WORK REQUIRED:
Repeat every entry word for word, but leave the images out of your copy.

Version comparison data:
━━━━━━━━━━━━━━━━
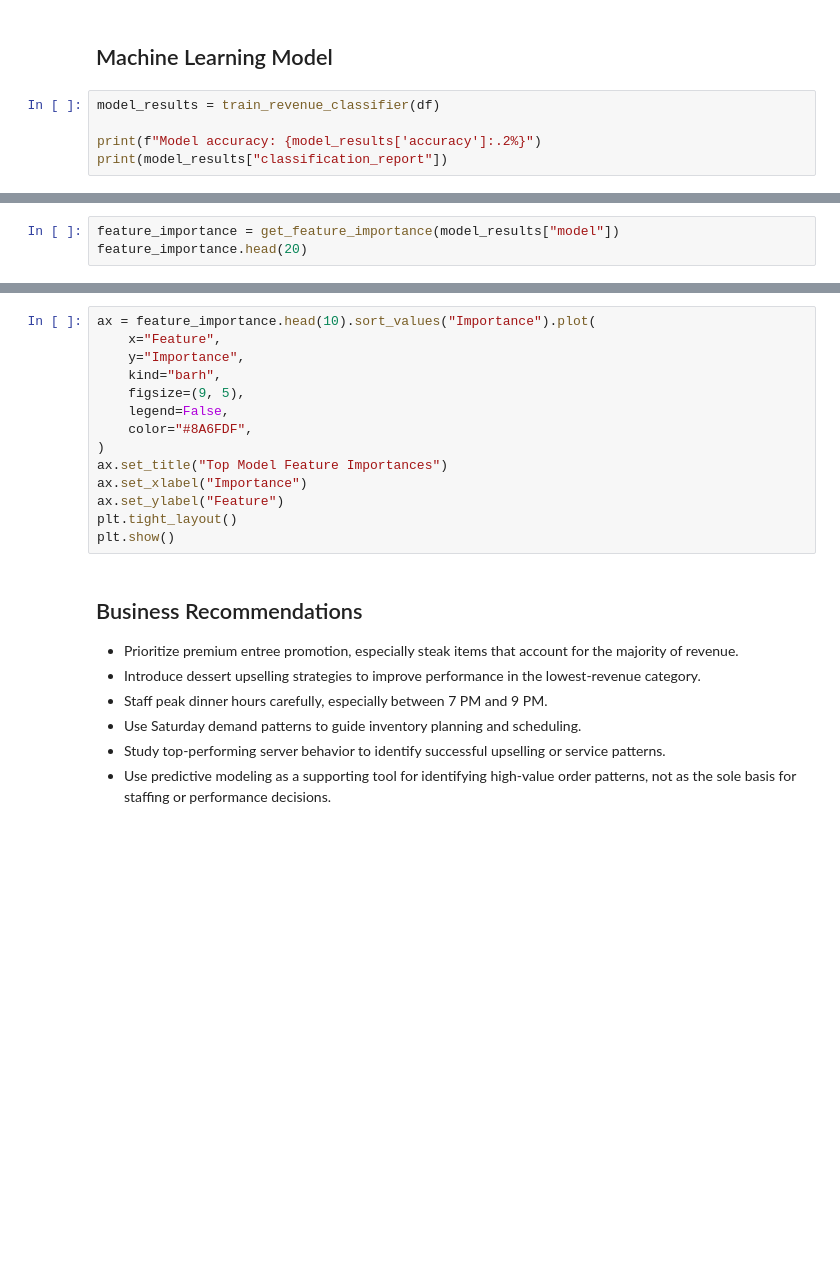
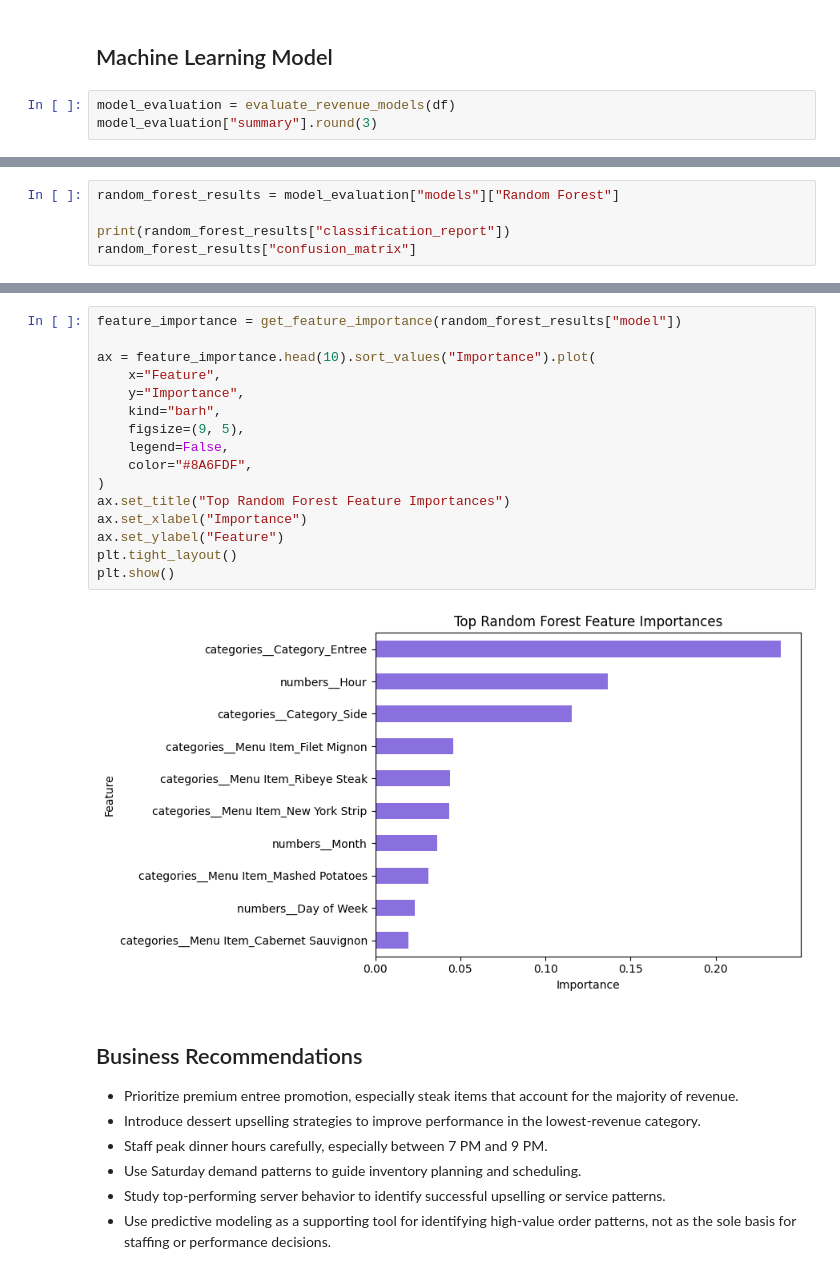
Before and after one commit to antoguarr/RestaurantAnalytics, a Jupyter notebook: notebooks/eda.ipynb, the cells around one changed output, grey strips where cells are left out. Saved outputs shown, nothing was run; the diff lists cells and outputs as text; blank space fills up the shorter version.

Commit message:
Add baseline model evaluation metrics

```diff
--- a/notebooks/eda.ipynb
+++ b/notebooks/eda.ipynb
@@ -226,7 +357,5 @@ server_category_mix.round(2)
 # %% [markdown]
 ## Machine Learning Model
 # %%
-model_results = train_revenue_classifier(df)
-
-print(f"Model accuracy: {model_results['accuracy']:.2%}")
-print(model_results["classification_report"])
+model_evaluation = evaluate_revenue_models(df)
+model_evaluation["summary"].round(3)
@@ -233,3 +367,5 @@ print(model_results["classification_report"])
 # %%
-feature_importance = get_feature_importance(model_results["model"])
-feature_importance.head(20)
+random_forest_results = model_evaluation["models"]["Random Forest"]
+
+print(random_forest_results["classification_report"])
+random_forest_results["confusion_matrix"]
@@ -236,17 +383,21 @@ feature_importance.head(20)
 # %%
+feature_importance = get_feature_importance(random_forest_results["model"])
+
 ax = feature_importance.head(10).sort_values("Importance").plot(
     x="Feature",
     y="Importance",
     kind="barh",
     figsize=(9, 5),
     legend=False,
     color="#8A6FDF",
 )
-ax.set_title("Top Model Feature Importances")
+ax.set_title("Top Random Forest Feature Importances")
 ax.set_xlabel("Importance")
 ax.set_ylabel("Feature")
 plt.tight_layout()
 plt.show()
+# %% [output]
+[figure, added]
 # %% [markdown]
 ## Business Recommendations
 
```
Also changed, not shown: parts of 19 cells of this notebook, 2 other files.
━━━━━━━━━━━━━━━━
OUTPUT BELOW:
Before and after one commit to antoguarr/RestaurantAnalytics, a Jupyter notebook: notebooks/eda.ipynb, the cells around one changed output, grey strips where cells are left out. Saved outputs shown, nothing was run; the diff lists cells and outputs as text; blank space fills up the shorter version.

Commit message:
Add baseline model evaluation metrics

```diff
--- a/notebooks/eda.ipynb
+++ b/notebooks/eda.ipynb
@@ -226,7 +357,5 @@ server_category_mix.round(2)
 # %% [markdown]
 ## Machine Learning Model
 # %%
-model_results = train_revenue_classifier(df)
-
-print(f"Model accuracy: {model_results['accuracy']:.2%}")
-print(model_results["classification_report"])
+model_evaluation = evaluate_revenue_models(df)
+model_evaluation["summary"].round(3)
@@ -233,3 +367,5 @@ print(model_results["classification_report"])
 # %%
-feature_importance = get_feature_importance(model_results["model"])
-feature_importance.head(20)
+random_forest_results = model_evaluation["models"]["Random Forest"]
+
+print(random_forest_results["classification_report"])
+random_forest_results["confusion_matrix"]
@@ -236,17 +383,21 @@ feature_importance.head(20)
 # %%
+feature_importance = get_feature_importance(random_forest_results["model"])
+
 ax = feature_importance.head(10).sort_values("Importance").plot(
     x="Feature",
     y="Importance",
     kind="barh",
     figsize=(9, 5),
     legend=False,
     color="#8A6FDF",
 )
-ax.set_title("Top Model Feature Importances")
+ax.set_title("Top Random Forest Feature Importances")
 ax.set_xlabel("Importance")
 ax.set_ylabel("Feature")
 plt.tight_layout()
 plt.show()
+# %% [output]
+[figure, added]
 # %% [markdown]
 ## Business Recommendations
 
```
Also changed, not shown: parts of 19 cells of this notebook, 2 other files.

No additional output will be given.